▶ **REQUIREMENT**
Please copy the data shown below, word for word.
(PROVIDED ENTRIES Opens)
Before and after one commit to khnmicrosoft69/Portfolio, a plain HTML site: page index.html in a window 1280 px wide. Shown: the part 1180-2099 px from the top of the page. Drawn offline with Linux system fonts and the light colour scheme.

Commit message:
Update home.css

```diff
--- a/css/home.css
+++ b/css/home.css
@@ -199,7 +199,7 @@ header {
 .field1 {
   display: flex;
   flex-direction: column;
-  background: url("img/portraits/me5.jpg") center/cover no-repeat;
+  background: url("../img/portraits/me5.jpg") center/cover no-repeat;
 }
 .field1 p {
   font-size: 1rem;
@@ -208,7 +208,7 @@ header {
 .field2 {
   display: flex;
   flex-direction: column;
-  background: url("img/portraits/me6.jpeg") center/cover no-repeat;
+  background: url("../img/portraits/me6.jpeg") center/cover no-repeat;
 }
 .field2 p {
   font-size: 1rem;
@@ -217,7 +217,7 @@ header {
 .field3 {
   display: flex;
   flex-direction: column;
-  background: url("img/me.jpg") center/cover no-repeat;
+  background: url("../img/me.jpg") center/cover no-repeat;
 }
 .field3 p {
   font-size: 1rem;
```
(PROVIDED ENTRIES Closes)
▶ **REPLY TO THE TASK**
Before and after one commit to khnmicrosoft69/Portfolio, a plain HTML site: page index.html in a window 1280 px wide. Shown: the part 1180-2099 px from the top of the page. Drawn offline with Linux system fonts and the light colour scheme.

Commit message:
Update home.css

```diff
--- a/css/home.css
+++ b/css/home.css
@@ -199,7 +199,7 @@ header {
 .field1 {
   display: flex;
   flex-direction: column;
-  background: url("img/portraits/me5.jpg") center/cover no-repeat;
+  background: url("../img/portraits/me5.jpg") center/cover no-repeat;
 }
 .field1 p {
   font-size: 1rem;
@@ -208,7 +208,7 @@ header {
 .field2 {
   display: flex;
   flex-direction: column;
-  background: url("img/portraits/me6.jpeg") center/cover no-repeat;
+  background: url("../img/portraits/me6.jpeg") center/cover no-repeat;
 }
 .field2 p {
   font-size: 1rem;
@@ -217,7 +217,7 @@ header {
 .field3 {
   display: flex;
   flex-direction: column;
-  background: url("img/me.jpg") center/cover no-repeat;
+  background: url("../img/me.jpg") center/cover no-repeat;
 }
 .field3 p {
   font-size: 1rem;
```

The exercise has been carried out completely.